“While communities were able to pull themselves together after events, we need to ensure that they are able to work effectively with all levels of Government so that we don’t have a repeat of last year’s devastating losses,” Mr Johnston said.
“Climate modelling recently undertaken by the CSIRO shows that over the next 15 years we are more likely than not to regularly experience these types of significant rainfall events.
“In other words, flood events are going to be more common than they have been in the past. As a result, as a State we are going to be facing ever-increasing challenges caused by these climatic changes.”

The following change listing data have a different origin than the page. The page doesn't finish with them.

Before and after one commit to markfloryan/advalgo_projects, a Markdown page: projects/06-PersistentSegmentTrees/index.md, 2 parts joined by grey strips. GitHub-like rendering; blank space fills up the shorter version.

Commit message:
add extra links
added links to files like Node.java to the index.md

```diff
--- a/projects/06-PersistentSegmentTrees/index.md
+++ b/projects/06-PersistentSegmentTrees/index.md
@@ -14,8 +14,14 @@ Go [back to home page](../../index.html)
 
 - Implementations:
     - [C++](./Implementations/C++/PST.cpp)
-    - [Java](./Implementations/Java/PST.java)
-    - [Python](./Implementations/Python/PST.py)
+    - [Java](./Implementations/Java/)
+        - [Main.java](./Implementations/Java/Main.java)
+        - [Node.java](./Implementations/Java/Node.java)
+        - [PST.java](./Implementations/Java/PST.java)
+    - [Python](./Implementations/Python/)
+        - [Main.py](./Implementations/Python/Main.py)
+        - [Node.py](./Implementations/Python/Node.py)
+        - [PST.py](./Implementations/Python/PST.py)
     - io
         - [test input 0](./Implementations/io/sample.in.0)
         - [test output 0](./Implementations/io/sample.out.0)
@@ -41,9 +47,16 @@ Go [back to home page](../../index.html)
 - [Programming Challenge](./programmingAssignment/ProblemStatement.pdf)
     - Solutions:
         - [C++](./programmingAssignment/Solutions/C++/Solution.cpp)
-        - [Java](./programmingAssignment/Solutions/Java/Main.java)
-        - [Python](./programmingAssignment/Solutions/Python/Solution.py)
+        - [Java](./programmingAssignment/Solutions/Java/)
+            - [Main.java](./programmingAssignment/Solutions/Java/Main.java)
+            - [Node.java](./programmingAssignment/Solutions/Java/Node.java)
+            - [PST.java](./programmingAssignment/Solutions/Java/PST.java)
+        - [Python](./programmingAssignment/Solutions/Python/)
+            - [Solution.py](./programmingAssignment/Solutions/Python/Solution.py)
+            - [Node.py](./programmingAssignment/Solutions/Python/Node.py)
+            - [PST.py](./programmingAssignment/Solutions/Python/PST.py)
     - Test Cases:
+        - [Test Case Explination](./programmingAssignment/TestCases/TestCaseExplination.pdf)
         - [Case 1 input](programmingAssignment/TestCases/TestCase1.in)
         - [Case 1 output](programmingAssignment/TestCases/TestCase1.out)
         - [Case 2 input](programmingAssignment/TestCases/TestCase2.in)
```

Mr Johnston said questions around whether current infrastructure is adequate enough to cope with these events need to be answered quickly.
“The review and its recommendations have to receive the upmost priority. We don’t want to be caught short if we face a similar event in the next 12 months.”
Mr Johnston said the TFGA noted a statement in the review that cloud seeding on the day in question had not increased precipitation, and that this had been scientifically verified.
“Taking this at face value, and there is no reason why we wouldn’t, it backs the TFGA’s long-held contention that cloud seeding is of no benefit to the state, and indeed has a negative economic impact on many farmers.
“As a result of this statement the TFGA will be continuing to advocate strongly to the Minister for Energy Matthew Groom, and Hydro that there should be no further cloud seeding operations undertaken in Tasmania.”